◆ **GOAL OF THE EXERCISE**:
From the records below, return every line containing the word "move".

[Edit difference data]
=======
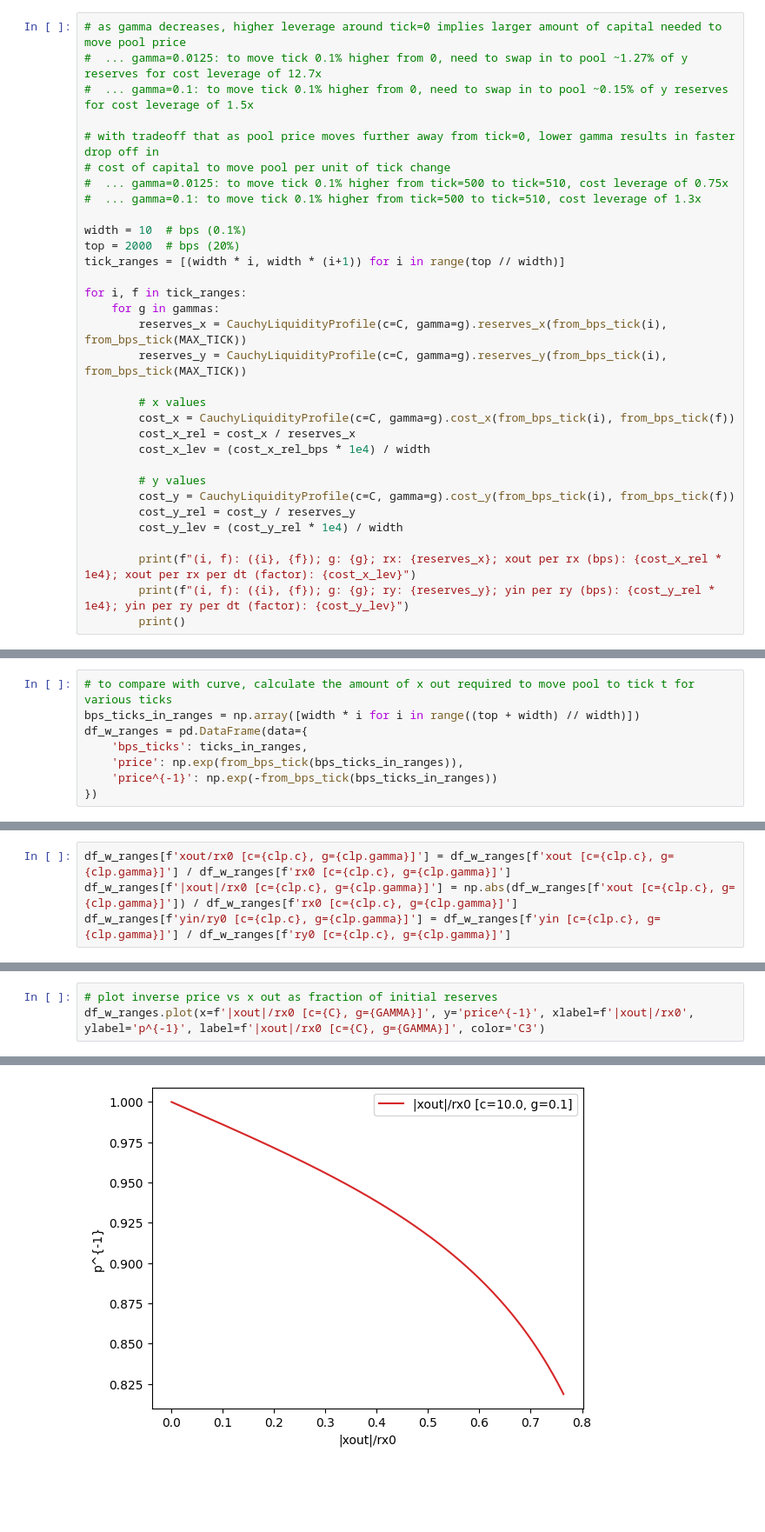
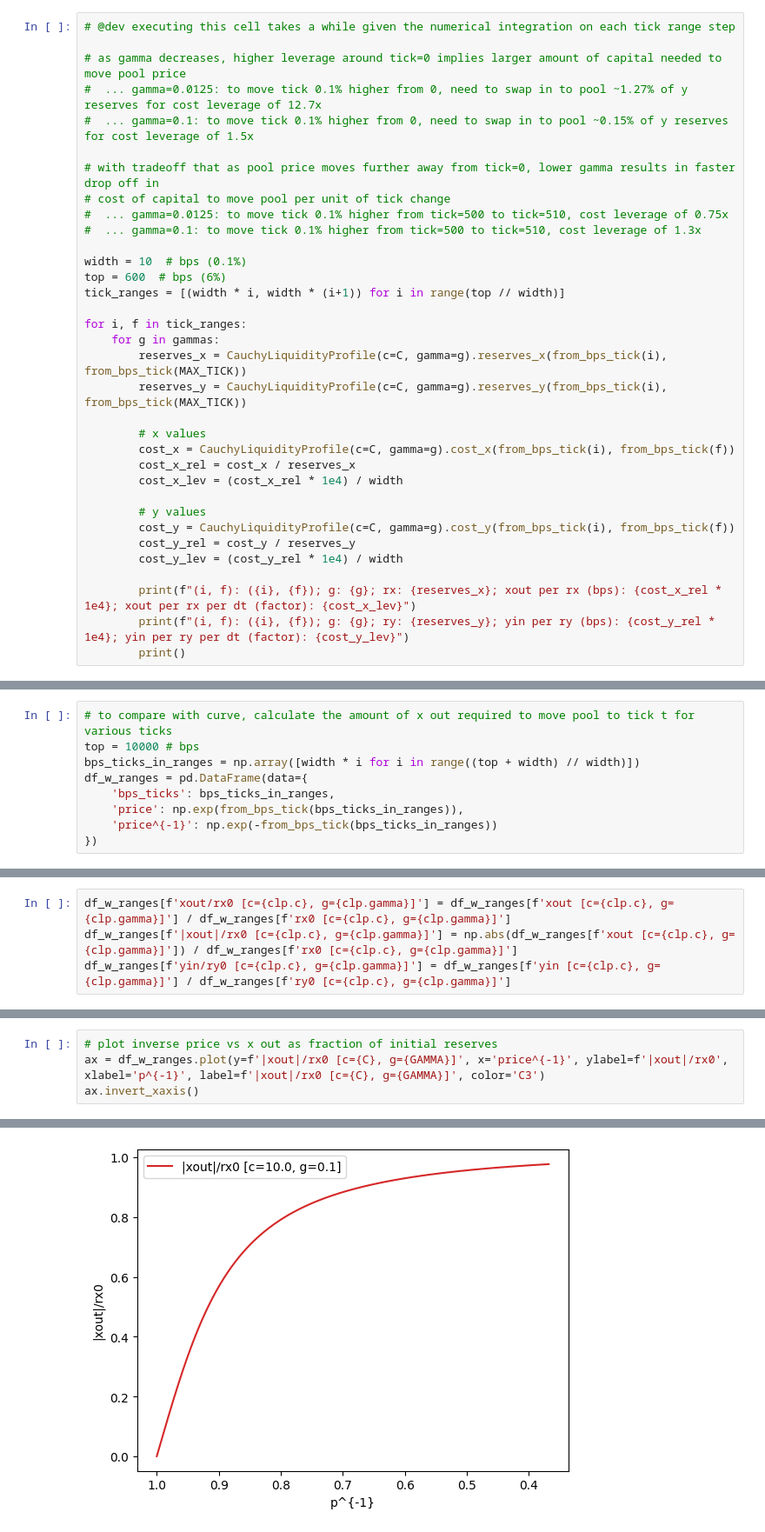
Before and after one commit to smolquants/cauchy-simulations-2025-03, a Jupyter notebook: notebook/analysis.ipynb, the cells around one changed output, grey strips where cells are left out. Shown at 87% size. Saved outputs shown, nothing was run; the diff lists cells and outputs as text; blank space fills up the shorter version.

Commit message:
fix slippage curves

```diff
--- a/notebook/analysis.ipynb
+++ b/notebook/analysis.ipynb
@@ -337,6 +337,8 @@ df.plot(x='bps_ticks', y=[f'dt/dx [c={c}, g={GAMMA}]' for c in cs], xlim=(-2000,
 [figure]
 [figure]
 # %%
+# @dev executing this cell takes a while given the numerical integration on each tick range step
+
 # as gamma decreases, higher leverage around tick=0 implies larger amount of capital needed to move pool price
 #  ... gamma=0.0125: to move tick 0.1% higher from 0, need to swap in to pool ~1.27% of y reserves for cost leverage of 12.7x
 #  ... gamma=0.1: to move tick 0.1% higher from 0, need to swap in to pool ~0.15% of y reserves for cost leverage of 1.5x
@@ -347,7 +349,7 @@ df.plot(x='bps_ticks', y=[f'dt/dx [c={c}, g={GAMMA}]' for c in cs], xlim=(-2000,
 #  ... gamma=0.1: to move tick 0.1% higher from tick=500 to tick=510, cost leverage of 1.3x
 
 width = 10  # bps (0.1%)
-top = 2000  # bps (20%)
+top = 600  # bps (6%)
 tick_ranges = [(width * i, width * (i+1)) for i in range(top // width)]
 
 for i, f in tick_ranges:
@@ -358,7 +360,7 @@ for i, f in tick_ranges:
         # x values
         cost_x = CauchyLiquidityProfile(c=C, gamma=g).cost_x(from_bps_tick(i), from_bps_tick(f))
         cost_x_rel = cost_x / reserves_x
-        cost_x_lev = (cost_x_rel_bps * 1e4) / width
+        cost_x_lev = (cost_x_rel * 1e4) / width
 
         # y values
         cost_y = CauchyLiquidityProfile(c=C, gamma=g).cost_y(from_bps_tick(i), from_bps_tick(f))
@@ -389,8 +391,9 @@ for i, f in tick_ranges:
 # %%
 # to compare with curve, calculate the amount of x out required to move pool to tick t for various ticks
+top = 10000 # bps
 bps_ticks_in_ranges = np.array([width * i for i in range((top + width) // width)])
 df_w_ranges = pd.DataFrame(data={
-    'bps_ticks': ticks_in_ranges,
+    'bps_ticks': bps_ticks_in_ranges,
     'price': np.exp(from_bps_tick(bps_ticks_in_ranges)),
     'price^{-1}': np.exp(-from_bps_tick(bps_ticks_in_ranges))
 })
@@ -438,4 +441,5 @@ df_w_ranges
 # %%
 # plot inverse price vs x out as fraction of initial reserves
-df_w_ranges.plot(x=f'|xout|/rx0 [c={C}, g={GAMMA}]', y='price^{-1}', xlabel=f'|xout|/rx0', ylabel='p^{-1}', label=f'|xout|/rx0 [c={C}, g={GAMMA}]', color='C3')
+ax = df_w_ranges.plot(y=f'|xout|/rx0 [c={C}, g={GAMMA}]', x='price^{-1}', ylabel=f'|xout|/rx0', xlabel='p^{-1}', label=f'|xout|/rx0 [c={C}, g={GAMMA}]', color='C3')
+ax.invert_xaxis()
 # %% [output]
@@ -443 +446 @@ df_w_ranges.plot(x=f'|xout|/rx0 [c={C}, g={GAMMA}]', y='price^{-1}', xlabel=f'|x
-[figure, old version]
+[figure, new version]
```
Also changed, not shown: parts of 11 cells of this notebook, 1 other file.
=======
◆ **RESULT OF THIS TASK**:
 # as gamma decreases, higher leverage around tick=0 implies larger amount of capital needed to move pool price
 #  ... gamma=0.0125: to move tick 0.1% higher from 0, need to swap in to pool ~1.27% of y reserves for cost leverage of 12.7x
 #  ... gamma=0.1: to move tick 0.1% higher from 0, need to swap in to pool ~0.15% of y reserves for cost leverage of 1.5x
 #  ... gamma=0.1: to move tick 0.1% higher from tick=500 to tick=510, cost leverage of 1.3x
 # to compare with curve, calculate the amount of x out required to move pool to tick t for various ticks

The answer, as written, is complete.